Provided information -
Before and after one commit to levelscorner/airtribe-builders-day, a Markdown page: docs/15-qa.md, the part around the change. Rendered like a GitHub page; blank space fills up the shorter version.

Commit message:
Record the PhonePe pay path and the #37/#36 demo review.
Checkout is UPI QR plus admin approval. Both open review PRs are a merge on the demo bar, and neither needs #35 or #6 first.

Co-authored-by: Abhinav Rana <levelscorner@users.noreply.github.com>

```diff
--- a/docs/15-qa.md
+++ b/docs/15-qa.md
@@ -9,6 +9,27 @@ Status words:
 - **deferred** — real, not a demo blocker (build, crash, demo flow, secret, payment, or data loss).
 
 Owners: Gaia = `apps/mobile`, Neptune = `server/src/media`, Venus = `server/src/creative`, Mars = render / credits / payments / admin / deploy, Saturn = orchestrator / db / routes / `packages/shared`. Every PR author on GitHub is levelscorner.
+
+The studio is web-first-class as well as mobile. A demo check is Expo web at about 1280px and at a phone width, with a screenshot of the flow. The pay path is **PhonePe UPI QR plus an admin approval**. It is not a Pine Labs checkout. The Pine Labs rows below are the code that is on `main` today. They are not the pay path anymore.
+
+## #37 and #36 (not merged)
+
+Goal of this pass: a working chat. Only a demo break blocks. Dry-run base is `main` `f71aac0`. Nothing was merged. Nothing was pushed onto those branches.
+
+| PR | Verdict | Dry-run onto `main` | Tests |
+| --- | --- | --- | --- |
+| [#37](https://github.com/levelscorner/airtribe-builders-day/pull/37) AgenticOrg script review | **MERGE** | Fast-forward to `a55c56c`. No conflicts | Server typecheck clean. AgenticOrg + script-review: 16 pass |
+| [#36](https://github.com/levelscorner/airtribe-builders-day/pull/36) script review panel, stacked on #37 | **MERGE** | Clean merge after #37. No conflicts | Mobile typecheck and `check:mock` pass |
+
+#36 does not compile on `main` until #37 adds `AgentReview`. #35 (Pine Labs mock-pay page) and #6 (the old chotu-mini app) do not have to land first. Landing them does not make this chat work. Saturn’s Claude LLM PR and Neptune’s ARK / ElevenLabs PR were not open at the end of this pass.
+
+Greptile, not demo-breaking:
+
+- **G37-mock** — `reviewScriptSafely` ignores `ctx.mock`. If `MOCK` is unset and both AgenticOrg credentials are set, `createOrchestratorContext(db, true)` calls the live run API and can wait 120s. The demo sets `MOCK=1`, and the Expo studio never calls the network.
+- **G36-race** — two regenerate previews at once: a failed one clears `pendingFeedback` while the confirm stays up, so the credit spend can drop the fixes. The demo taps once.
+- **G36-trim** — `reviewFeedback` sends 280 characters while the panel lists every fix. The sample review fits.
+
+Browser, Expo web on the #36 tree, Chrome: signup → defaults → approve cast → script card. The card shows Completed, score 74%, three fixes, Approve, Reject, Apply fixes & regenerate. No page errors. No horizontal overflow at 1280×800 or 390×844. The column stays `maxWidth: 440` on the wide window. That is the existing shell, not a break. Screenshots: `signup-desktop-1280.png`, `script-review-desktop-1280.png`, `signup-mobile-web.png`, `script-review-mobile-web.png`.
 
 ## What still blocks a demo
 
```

Exercise instructions -
Copy every single line of the material above that holds "docs".

Reply to the exercise -
Before and after one commit to levelscorner/airtribe-builders-day, a Markdown page: docs/15-qa.md, the part around the change. Rendered like a GitHub page; blank space fills up the shorter version.
--- a/docs/15-qa.md
+++ b/docs/15-qa.md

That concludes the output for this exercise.